Despite these advantages, even Delta’s RMC setup still wasn’t quite plug-and-play simple (Figure 2). The controller code needed tweaking to the mold cart’s specific configuration. After building the cart from the ground up and handling all of its nonsteering programming, Green Valley still had to invest time in on-site development, testing and validation of the steering system. Green Valley engineers state the curves computed by John Henry Foster and Delta saved loads of time, but there was still a minimal phase of trial-and-error refinement.

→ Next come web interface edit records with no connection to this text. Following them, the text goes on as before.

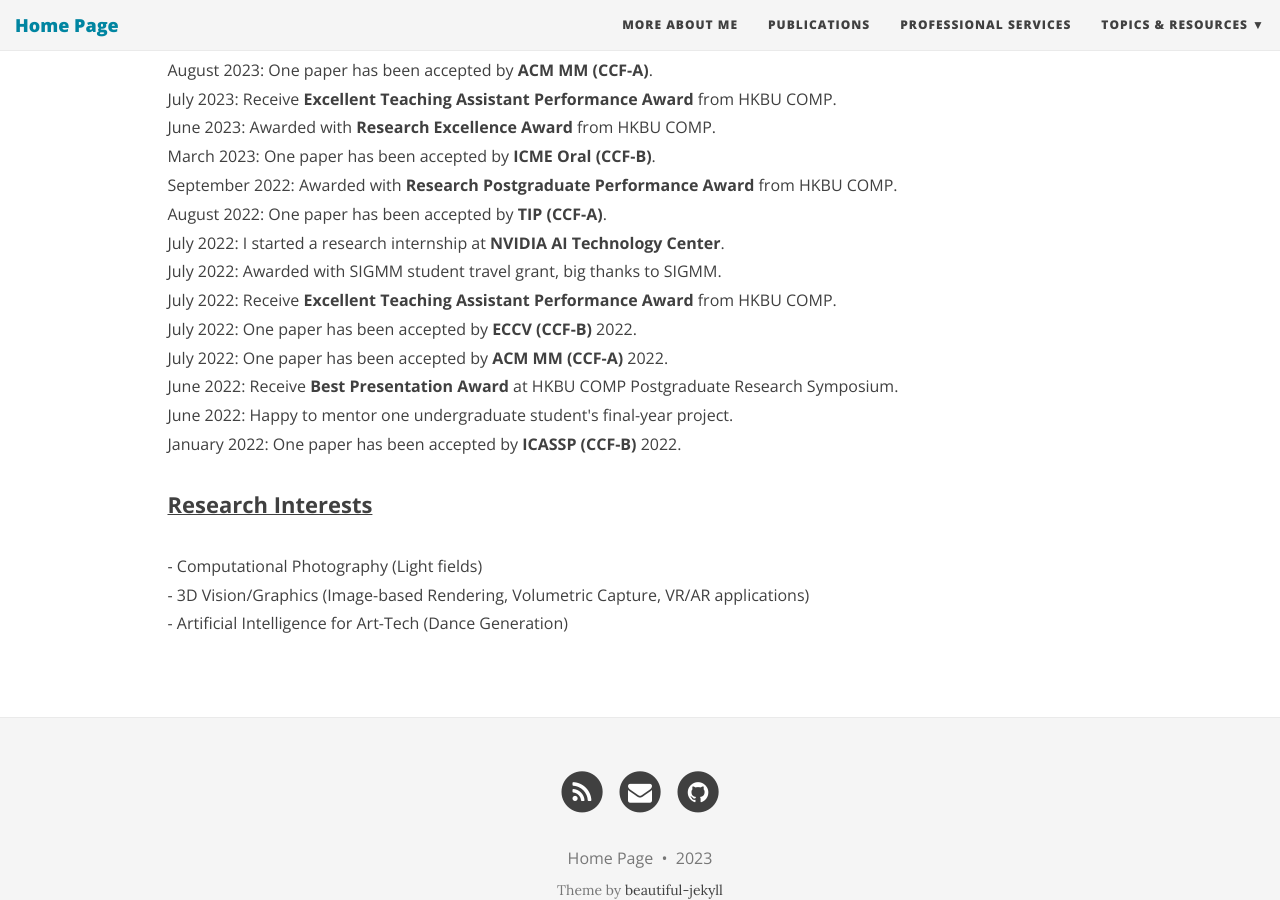
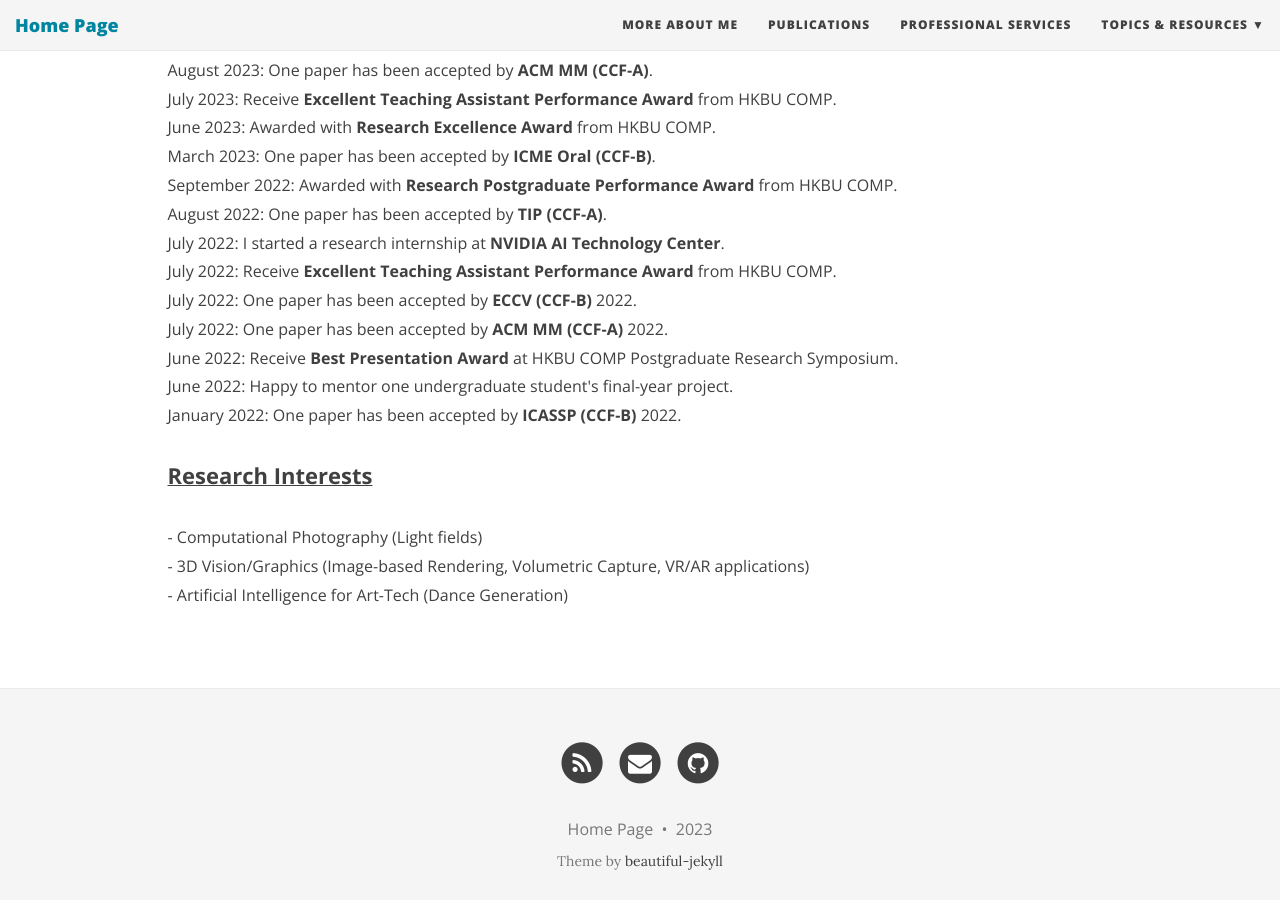
Before and after one commit to Derry-Xing/derry-xing.github.io, a Jekyll site: the page built from index.html, in a window 1280 px wide and 900 px high, scrolled down 591 px. Built offline with Jekyll 4.4.1, drawn with Linux system fonts in a browser that asks for light colours; nearby versions of some CDN libraries; the list of posts is cut into pages by our own code.

Commit message:
Update index.html

```diff
--- a/index.html
+++ b/index.html
@@ -68,7 +68,6 @@ use-site-title: true
 			September 2022: Awarded with <strong>Research Postgraduate Performance Award</strong> from HKBU COMP. <br>
 			August 2022: One paper has been accepted by <strong>TIP (CCF-A)</strong>. <br>
 			July 2022: I started a research internship at <strong>NVIDIA AI Technology Center</strong>. <br>
-			July 2022: Awarded with SIGMM student travel grant, big thanks to SIGMM. <br>
 			July 2022: Receive <strong>Excellent Teaching Assistant Performance Award</strong> from HKBU COMP. <br>
 			July 2022: One paper has been accepted by <strong>ECCV (CCF-B)</strong> 2022. <br>
 			July 2022: One paper has been accepted by <strong>ACM MM (CCF-A)</strong> 2022. <br>
```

What was shown on the screen wasn’t always entirely what played out in real life, and so some adjustment was inevitable.

Tweak the controller

Figure 2: Technicians work on the RMC200 installation.

Trusting the track record

The automotive client’s successfully completed mold cart marked the third project in which Green Valley turned to John Henry Foster and Delta Computer Systems (Figure 3). Not long after the mold cart, though, Green Valley had another project that needed specialized two-wheel steering, which provided another application for Delta RMCs. Green Valley had five days to get the motion control configured. The company turned to Delta’s support department for assistance and had all the needed code in hand the next day.

Successful completion

Figure 3: The automotive client’s successfully completed mold cart marked the third project in which Green Valley turned to John Henry Foster and Delta Computer Systems.

John Henry Foster prioritizes several factors when selecting motion control solutions, including ease of use, feature depth, precise movement and steering, and exceptional end-user support. Because of these criteria and others, Delta remains among the few vendors Green Valley and John Henry Foster prefer as new challenges arise.

About the author: Mike Birschbach
Mike Birschbach is a controls engineer at John Henry Foster in St. Louis. Contact him at 800/444-0522.